Journal of Family & Community Medicine
Home About us Editorial board Search Ahead of print Current issue Archives Submit article Instructions Subscribe Contact us Login 

Users Online: 5218 Home Print this page Email this page Small font sizeDefault font sizeIncrease font size

Year : 2016  |  Volume : 23  |  Issue : 1  |  Page : 38-42

Budding adult hypertensives with modifiable risk factors: "Catch them young"

1 Department of Pediatric Nephrology, Institute of Child Health and Hospital for Children, Egmore, Chennai, Tamil Nadu, India
2 Department of Genaral Medicine, Institute of Child Health and Hospital for Children, Egmore, Chennai, Tamil Nadu, India
3 Department of Biostatistics, Madras Medical College, Chennai, Tamil Nadu, India

Correspondence Address:
Prabha Senguttuvan
Department of Pediatric Nephrology, Dr. Mehta's Children's Hospital, No.2, McNichols road, 3rd lane, Chetpet, Chennai - 600 031, Tamil Nadu
Login to access the Email id

Source of Support: None, Conflict of Interest: None

DOI: 10.4103/2230-8229.172232

Rights and Permissions

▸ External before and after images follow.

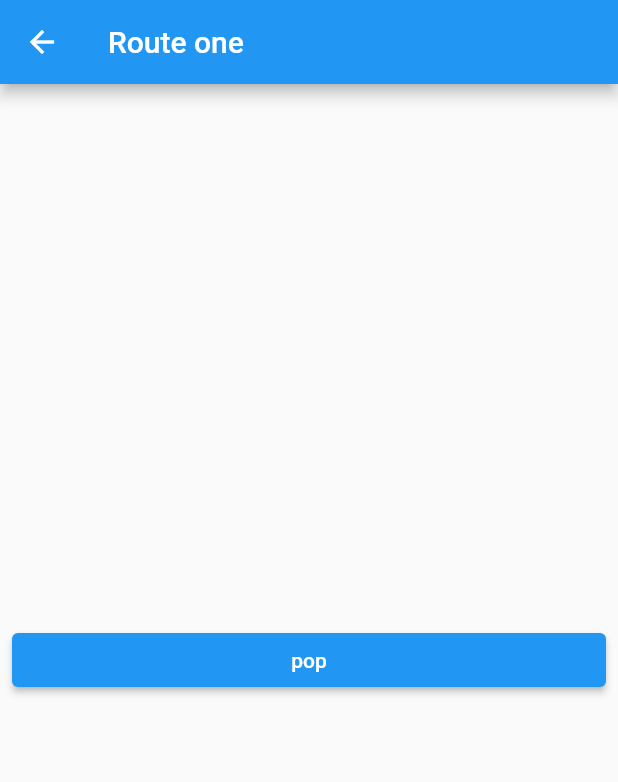
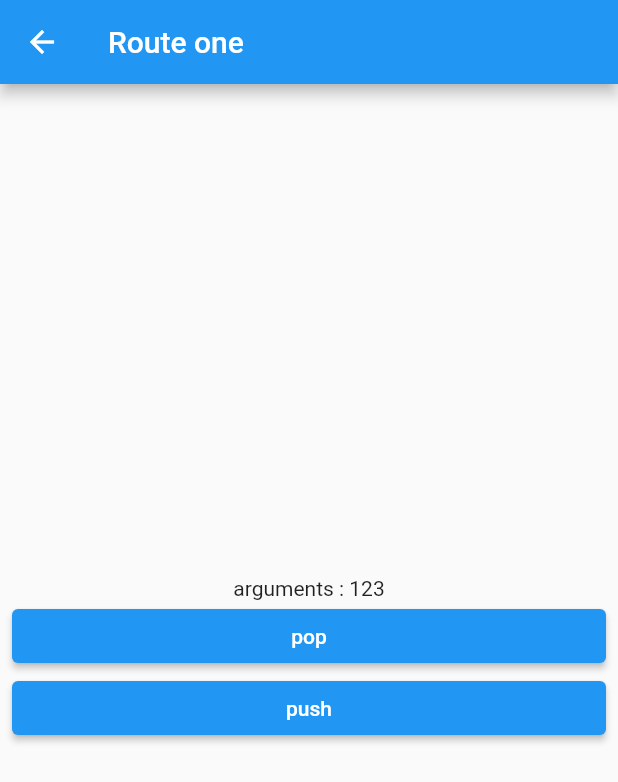
Before and after one commit to KIMINJOONG/flutter_navigation, a Flutter app: the screen it shows after launch, after a tap on "push", on a phone screen of 412 x 824 dp. Shown: the top 782 px of the screen. Run offline on Flutter 3.47's test engine with Material 2 defaults, Android fonts, the phone set to English and light mode, and no system bars.

Commit message:
1. Argument 전달하기

```diff
--- a/lib/screen/home_screen.dart
+++ b/lib/screen/home_screen.dart
@@ -11,10 +11,15 @@ class HomeScreen extends StatelessWidget {
       title: 'Home screen',
       children: [
         ElevatedButton(
-          onPressed: () {
-            Navigator.of(context).push(MaterialPageRoute(
-              builder: (BuildContext context) => RouteOne(),
-            ));
+          onPressed: () async {
+            final result = await Navigator.of(context).push(
+              MaterialPageRoute(
+                builder: (BuildContext context) => RouteOne(
+                  number: 123,
+                ),
+              ),
+            );
+            print(result);
           },
           child: Text('push'),
         )
--- a/lib/screen/route_one_screen.dart
+++ b/lib/screen/route_one_screen.dart
@@ -1,19 +1,37 @@
 import 'package:flutter/material.dart';
 import 'package:flutter_navigation/layout/main_layout.dart';
+import 'package:flutter_navigation/screen/route_two_screen.dart';
 
 class RouteOne extends StatelessWidget {
-  const RouteOne({Key? key}) : super(key: key);
+  final int number;
+
+  const RouteOne({required this.number, Key? key}) : super(key: key);
 
   @override
   Widget build(BuildContext context) {
     return MainLayout(
       title: 'Route one',
       children: [
+        Text(
+          'arguments : ${number.toString()}',
+          textAlign: TextAlign.center,
+        ),
         ElevatedButton(
           onPressed: () {
-            Navigator.of(context).pop();
+            Navigator.of(context).pop(456);
           },
           child: Text('pop'),
+        ),
+        ElevatedButton(
+          onPressed: () {
+            Navigator.of(context).push(
+              MaterialPageRoute(
+                builder: (_) => RouteTwo(),
+                settings: RouteSettings(arguments: 789),
+              ),
+            );
+          },
+          child: Text('push'),
         ),
       ],
     );
```
Also changed, not shown: lib/screen/route_two_screen.dart (+17 -4 lines).
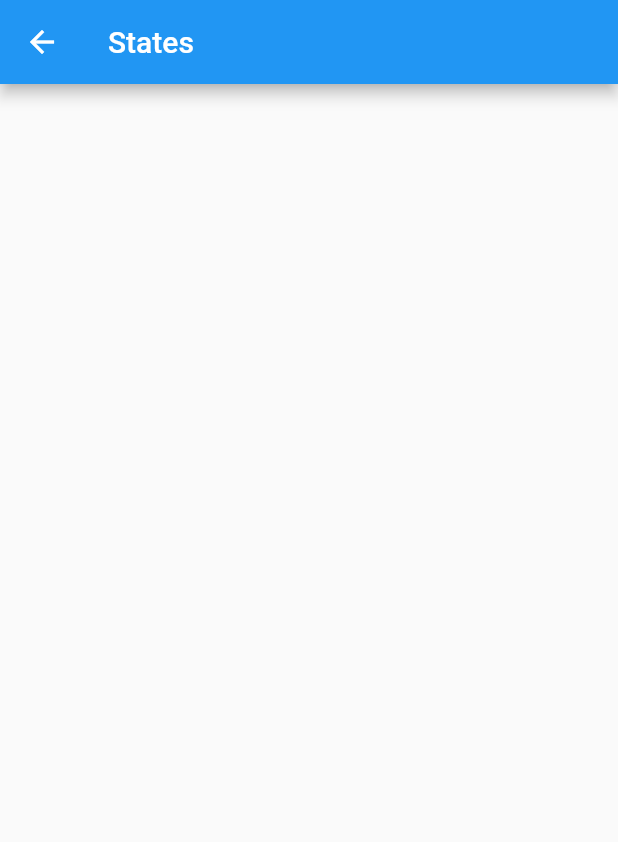
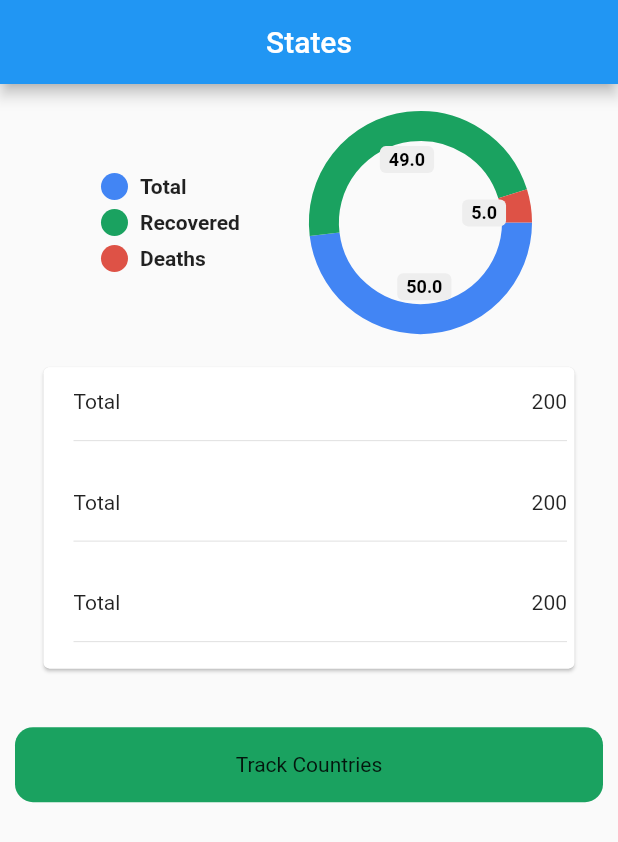
Before and after one commit to BidhanAcharya/Covid19DataTracker, a Flutter app: the StatesScreen screen opened directly, on a phone screen of 412 x 824 dp. Shown: the top 842 px of the screen. Run offline on Flutter 3.47's test engine with Material 2 defaults, Android fonts, the phone set to English and light mode, and no system bars; drawn by our look-alikes of pie_chart.

Commit message:
Pie Chart

```diff
--- a/lib/StatesScreen.dart
+++ b/lib/StatesScreen.dart
@@ -1,4 +1,5 @@
 import 'package:flutter/material.dart';
+import 'package:pie_chart/pie_chart.dart';
 
 class StatesScreen extends StatefulWidget {
   const StatesScreen({super.key});
@@ -7,13 +8,101 @@ class StatesScreen extends StatefulWidget {
   State<StatesScreen> createState() => _StatesScreenState();
 }
 
-class _StatesScreenState extends State<StatesScreen> {
+class _StatesScreenState extends State<StatesScreen> with  TickerProviderStateMixin{
+  //late final AnimationController _controller=AnimationController(duration:const Duration(seconds: 8) ,vsync: this)..repeat();
+
+
+  // List can contain anything it can also store the value for class which is defined in another  dart file
+  final colorsList =[
+    Color(0xff4285F4),
+    Color(0xff1aa260),
+    Color(0xffde5246),
+  ]; //semicolon for list
+
   @override
   Widget build(BuildContext context) {
     return Scaffold(
       appBar: AppBar(
         title: Text('States'),
+        automaticallyImplyLeading: false,
+        centerTitle: true,
+      ),
+      body: SafeArea(
+        child: Padding(
+          padding:  EdgeInsets.all(10.0),
+          child: Column(
+            children: [
+            SizedBox(height: 10,),
+
+              PieChart(
+                //This animationDuration,chartType,chartRadius  is defined in piechart , you dont need to define any AnimataionController
+                  dataMap:{
+                "Total":50,
+                "Recovered":49,
+                "Deaths":5,
+              } ,
+                chartRadius: MediaQuery.of(context).size.width/3.2,
+                legendOptions:const  LegendOptions(
+
+                  legendPosition: LegendPosition.left,
+                ),
+                animationDuration:Duration(milliseconds: 1800) ,
+                chartType: ChartType.ring,
+                colorList: colorsList,
+
+              ),
+              Padding(
+                padding:EdgeInsets.fromLTRB(15, 20, 15, 35),
+                child: Card(
+                  child: Column(
+                    children: [
+                      ReusuableRow(title: 'Total',value: '200',),
+                      ReusuableRow(title: 'Total',value: '200',),
+                     ReusuableRow(title: 'Total',value: '200',),
+                    ],
+                  ),
+                ),
+              ),
+              Container(
+                height: 50,
+                decoration: BoxDecoration(
+                  color: Color(0xff1aa260),
+                  borderRadius: BorderRadius.circular(12)
+                ),
+                child: Center(
+                  child: Text('Track Countries'),
+                ),
+              )
+            ],
+          ),
+        ),
+
       ),
     );
   }
 }
+class ReusuableRow extends StatelessWidget {
+  String title,value;
+  ReusuableRow({super.key,required this.title, required this.value});
+
+  @override
+  Widget build(BuildContext context) {
+    return Padding(
+      padding: const EdgeInsets.fromLTRB(20, 15, 5, 10),
+      child: Column(
+        children: [
+          Row(
+            mainAxisAlignment: MainAxisAlignment.spaceBetween,
+            children: [
+              Text(title),
+              Text(value),
+            ],
+          ),
+          SizedBox(height:10 ,),
+          Divider()
+
+        ],
+      ),
+    );
+  }
+}
--- a/lib/splash_screen.dart
+++ b/lib/splash_screen.dart
@@ -12,16 +12,21 @@ class SplashScreen extends StatefulWidget {
 }
 
 class _SplashScreenState extends State<SplashScreen>with TickerProviderStateMixin {
+  //Animation is defined in TickeyProviderState Mixing
+  //Thre must be controller for animation
   late final AnimationController _controller=AnimationController(duration:const Duration(seconds: 8) ,vsync: this)..repeat();
   @override
+  // init is the state that only display once before build
  void initState() {
     // TODO: implement initState
     super.initState();
-    Timer(Duration(seconds:8),()=> Navigator.push(context, MaterialPageRoute(builder: (context)=> StatesScreen() )));
+    // splash screen Timer
+    Timer(Duration(seconds:8),()=> Navigator.push(context, MaterialPageRoute(builder: (context)=> StatesScreen() )));// after splash screen move to StateScreen
   }
 
 
   @override
+  //once the display is ut it gets disposedd
   void dispose() {
     // TODO: implement dispose
     super.dispose();
@@ -42,6 +47,8 @@ class _SplashScreenState extends State<SplashScreen>with TickerProviderStateMixi
               child: Image(image:  AssetImage('assets/corona.png'),),
             ),
           ),
+            //It returns widget
+            //math function must be imported dart: math
             animation: _controller, builder: (BuildContext context, Widget? child){
               return Transform.rotate(angle:_controller.value * 2.0 * math.pi , child: child,);
         }),
```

Background: Since the data of primary hypertension (HT) in children is scanty in India, this study attempted to evaluate HT by a multidimensional investigation of the various risk factors in children and adolescents. Materials and Methods: A total of 3906 subjects were recruited, all of whom lived in Chennai, an urban area of Tamil Nadu. The children and adolescents aged from 10 to 17 years were selected by random sampling. The children/adolescents were randomized into one control and further divided into two groups. The National High Blood Pressure Education Program fourth report (2004) and anthropometric body mass index (BMI), food frequency questionnaire (PURE) were followed in the study. Results: Out of 3906 children, 2107 were girls and 1799 boys. On screening, we found 9.5% to be hypertensive with the prevalence rate of boys and girls 8% and 10.8%, respectively. Overall obesity was 2.7%, (boys 2%, girls 3.32%); hypertensives and normotensives were 8.4% and 2.1%, respectively. We found that overweight (odds ratio [OR]: 2.06 [1.40-3.01] 95% confidence interval [CI]), obese children (OR: 1.21 [2.72-6.48] 95% CI), and those with a family history of HT (OR: 1.66 [1.20-2.30] 95% CI) had increased risk of hypertension. Females were 1.39 times (OR: 1.39 [1.11-1.72] 95% CI) more at risk of getting HT. Multivariate analysis showed that obese children/adolescent were four times more likely to have HT than children with normal BMI (OR: 4.67 [3.00-7.26] 95% CI]. Conclusion: Family history of HT, obesity, and female gender are associated with a high risk of HT. The prevalence of HT was higher among obese adolescents than among slender subjects. This may be related to their sedentary lifestyle, faulty eating habits, high fat content in the diet and little physical activity.

Print this article     Email this article
 Next article
 Previous article
 Table of Contents

 Similar in PUBMED
   Search Pubmed for
   Search in Google Scholar for
 Related articles
 Citation Manager
 Access Statistics
 Reader Comments
 Email Alert *
 Add to My List *
 * Requires registration (Free)

 Article Access Statistics
    PDF Downloaded321    
    Comments [Add]    
    Cited by others 1    

Recommend this journal


Advertise | Sitemap | What's New | Feedback | Disclaimer
Journal of Family and Community Medicine | Published by Wolters Kluwer - Medknow
Online since 05th September, 2010